Joel Fernandes (G+) is a tech enthusiast and a social media blogger. During his leisure time, he enjoys taking photographs, and photography is one of his most loved hobbies. You can find some of his photos on Flickr. He does a little of web coding, and maintains a tech blog of his own - Techo Latte. Joel is currently pursuing his Masters in Computer Application from Bangalore, India. You can get in touch with him on Twitter - @joelfernandes, or visit his Facebook Profile for more information.

Joel Fernandes has written and can be contacted at joel@techie-buzz.com.
  • http://www.beawarecorporate.com Ascentive

    Great tips! I will be careful of those scam feeds…though, I never really click on posts which has links.

  • AVA069
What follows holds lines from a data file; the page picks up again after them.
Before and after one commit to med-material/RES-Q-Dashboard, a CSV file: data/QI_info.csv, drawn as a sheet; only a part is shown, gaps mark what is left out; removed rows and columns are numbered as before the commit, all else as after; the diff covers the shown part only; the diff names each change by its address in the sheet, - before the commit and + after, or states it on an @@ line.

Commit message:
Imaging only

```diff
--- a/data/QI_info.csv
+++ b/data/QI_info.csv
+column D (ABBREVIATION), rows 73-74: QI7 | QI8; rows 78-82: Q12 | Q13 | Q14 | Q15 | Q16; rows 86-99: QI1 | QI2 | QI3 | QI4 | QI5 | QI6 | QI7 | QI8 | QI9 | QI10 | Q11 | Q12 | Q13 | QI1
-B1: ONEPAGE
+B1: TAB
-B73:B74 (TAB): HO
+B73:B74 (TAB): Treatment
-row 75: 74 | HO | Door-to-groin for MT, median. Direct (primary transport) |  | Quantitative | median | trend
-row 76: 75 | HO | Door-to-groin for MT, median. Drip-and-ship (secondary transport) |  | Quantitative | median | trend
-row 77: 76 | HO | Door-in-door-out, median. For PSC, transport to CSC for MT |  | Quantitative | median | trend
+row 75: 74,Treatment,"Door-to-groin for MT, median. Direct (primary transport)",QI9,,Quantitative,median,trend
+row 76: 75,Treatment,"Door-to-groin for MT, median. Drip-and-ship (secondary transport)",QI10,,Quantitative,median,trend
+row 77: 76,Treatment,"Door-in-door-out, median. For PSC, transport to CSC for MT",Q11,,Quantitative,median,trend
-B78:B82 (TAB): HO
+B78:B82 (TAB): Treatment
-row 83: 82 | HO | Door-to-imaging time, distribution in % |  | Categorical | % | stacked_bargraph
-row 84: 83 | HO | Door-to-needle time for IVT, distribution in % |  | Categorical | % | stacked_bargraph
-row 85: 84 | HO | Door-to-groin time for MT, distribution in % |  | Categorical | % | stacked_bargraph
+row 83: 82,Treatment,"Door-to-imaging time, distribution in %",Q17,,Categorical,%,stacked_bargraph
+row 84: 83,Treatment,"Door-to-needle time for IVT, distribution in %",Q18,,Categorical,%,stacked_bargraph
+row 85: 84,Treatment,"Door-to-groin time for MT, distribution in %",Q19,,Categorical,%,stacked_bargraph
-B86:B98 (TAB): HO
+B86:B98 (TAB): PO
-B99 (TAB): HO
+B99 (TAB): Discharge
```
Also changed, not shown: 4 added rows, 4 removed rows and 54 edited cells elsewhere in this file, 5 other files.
    Great and very useful tips. would you mind if I translate them in French for wider distribution (I think a lot of my friends in Belgium need to knw this).
    Thanks Alex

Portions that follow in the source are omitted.